[Dataset entries]
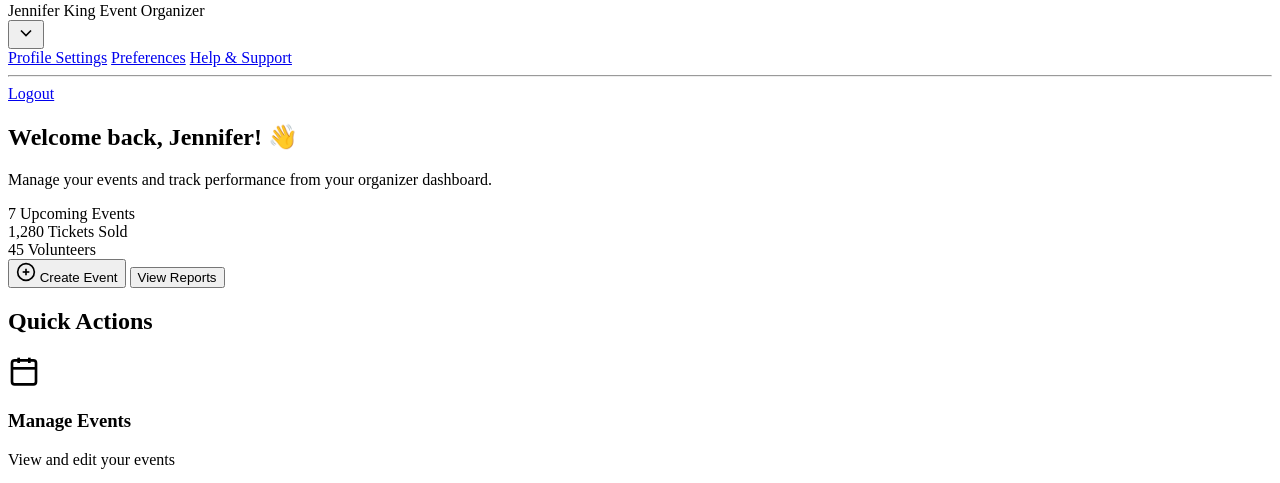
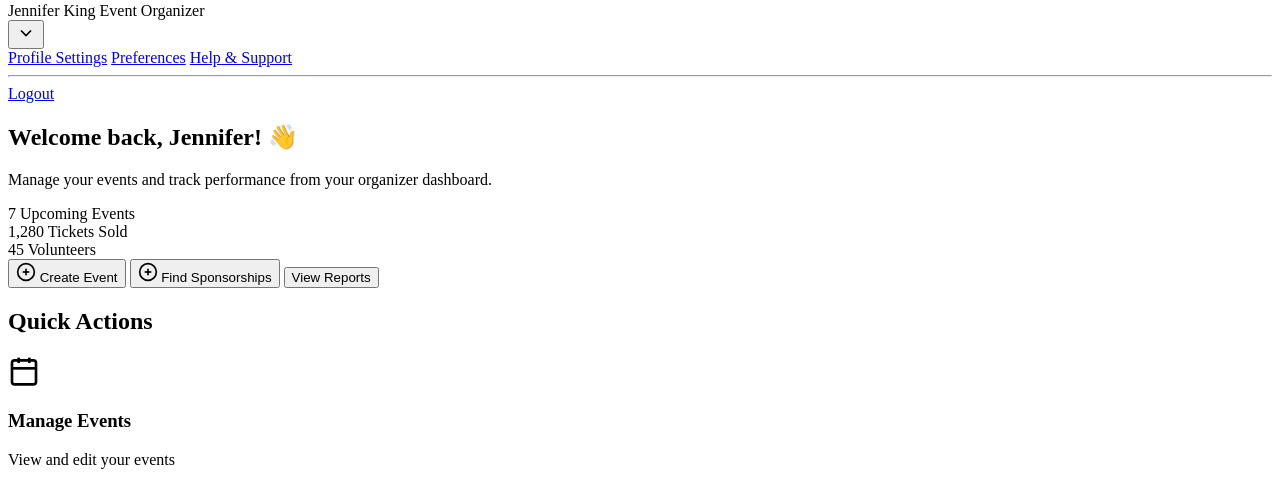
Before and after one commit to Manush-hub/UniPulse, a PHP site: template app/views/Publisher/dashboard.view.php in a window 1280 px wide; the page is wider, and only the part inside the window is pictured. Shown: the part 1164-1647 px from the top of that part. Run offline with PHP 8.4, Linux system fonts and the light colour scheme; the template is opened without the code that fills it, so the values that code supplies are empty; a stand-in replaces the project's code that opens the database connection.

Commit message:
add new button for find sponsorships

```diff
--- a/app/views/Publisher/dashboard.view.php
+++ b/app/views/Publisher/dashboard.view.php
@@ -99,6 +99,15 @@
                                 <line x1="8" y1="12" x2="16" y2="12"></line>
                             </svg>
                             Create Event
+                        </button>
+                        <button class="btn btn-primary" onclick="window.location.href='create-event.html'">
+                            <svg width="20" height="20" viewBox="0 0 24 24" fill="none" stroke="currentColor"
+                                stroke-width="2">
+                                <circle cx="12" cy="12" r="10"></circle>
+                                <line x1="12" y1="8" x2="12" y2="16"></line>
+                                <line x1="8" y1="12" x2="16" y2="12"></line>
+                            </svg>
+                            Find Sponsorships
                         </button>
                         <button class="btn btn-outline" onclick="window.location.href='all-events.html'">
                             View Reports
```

**Aim of the task:** The lines to return are those in the entries above that hold "width".

**Written solution:**
+                            <svg width="20" height="20" viewBox="0 0 24 24" fill="none" stroke="currentColor"
+                                stroke-width="2">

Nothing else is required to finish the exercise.